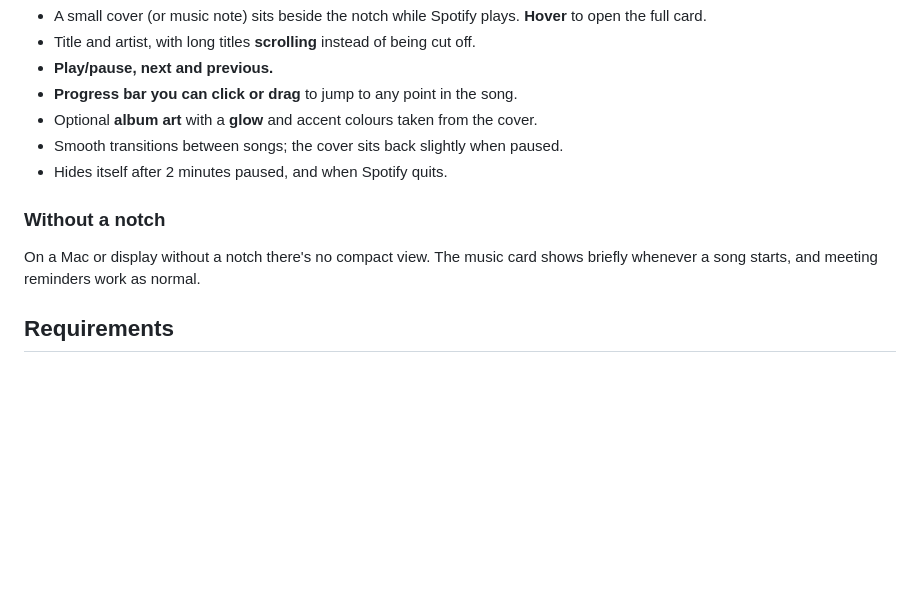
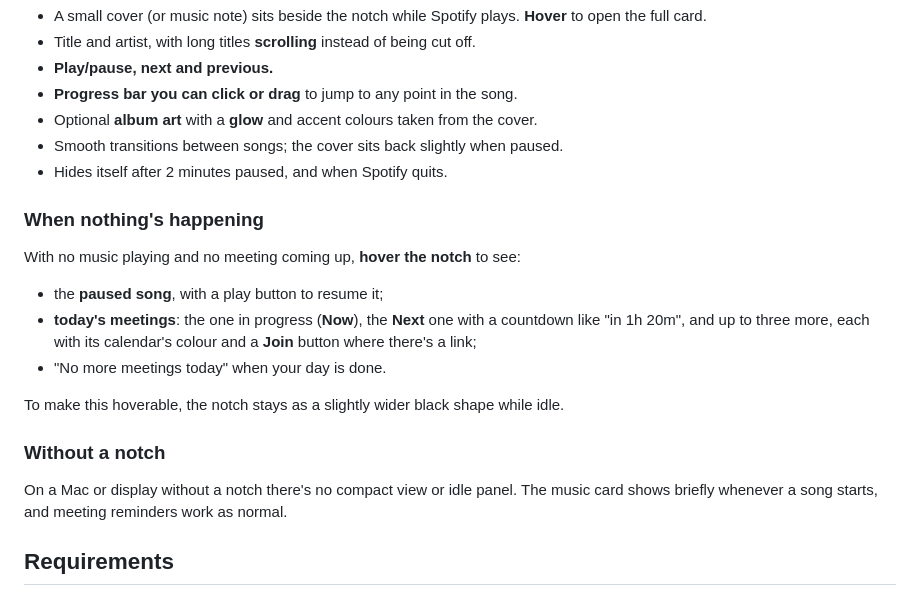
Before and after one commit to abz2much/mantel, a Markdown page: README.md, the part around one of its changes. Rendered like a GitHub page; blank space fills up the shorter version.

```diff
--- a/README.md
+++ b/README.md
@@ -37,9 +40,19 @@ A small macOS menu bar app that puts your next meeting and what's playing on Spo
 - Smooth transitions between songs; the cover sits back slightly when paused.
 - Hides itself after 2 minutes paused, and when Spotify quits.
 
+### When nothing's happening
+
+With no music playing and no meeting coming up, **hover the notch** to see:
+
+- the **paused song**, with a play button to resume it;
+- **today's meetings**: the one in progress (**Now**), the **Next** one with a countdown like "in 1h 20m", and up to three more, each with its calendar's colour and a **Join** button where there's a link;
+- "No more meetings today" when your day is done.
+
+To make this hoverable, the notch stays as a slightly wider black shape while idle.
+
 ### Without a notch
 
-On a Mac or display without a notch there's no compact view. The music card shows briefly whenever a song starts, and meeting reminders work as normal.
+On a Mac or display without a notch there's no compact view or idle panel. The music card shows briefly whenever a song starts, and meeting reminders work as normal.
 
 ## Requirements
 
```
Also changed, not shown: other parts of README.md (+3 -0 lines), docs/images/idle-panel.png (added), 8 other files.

********************

Leave the pictures aside and output each entry exactly as it stands.

Response to this task.
Before and after one commit to abz2much/mantel, a Markdown page: README.md, the part around one of its changes. Rendered like a GitHub page; blank space fills up the shorter version.

```diff
--- a/README.md
+++ b/README.md
@@ -37,9 +40,19 @@ A small macOS menu bar app that puts your next meeting and what's playing on Spo
 - Smooth transitions between songs; the cover sits back slightly when paused.
 - Hides itself after 2 minutes paused, and when Spotify quits.
 
+### When nothing's happening
+
+With no music playing and no meeting coming up, **hover the notch** to see:
+
+- the **paused song**, with a play button to resume it;
+- **today's meetings**: the one in progress (**Now**), the **Next** one with a countdown like "in 1h 20m", and up to three more, each with its calendar's colour and a **Join** button where there's a link;
+- "No more meetings today" when your day is done.
+
+To make this hoverable, the notch stays as a slightly wider black shape while idle.
+
 ### Without a notch
 
-On a Mac or display without a notch there's no compact view. The music card shows briefly whenever a song starts, and meeting reminders work as normal.
+On a Mac or display without a notch there's no compact view or idle panel. The music card shows briefly whenever a song starts, and meeting reminders work as normal.
 
 ## Requirements
 
```
Also changed, not shown: other parts of README.md (+3 -0 lines), docs/images/idle-panel.png (added), 8 other files.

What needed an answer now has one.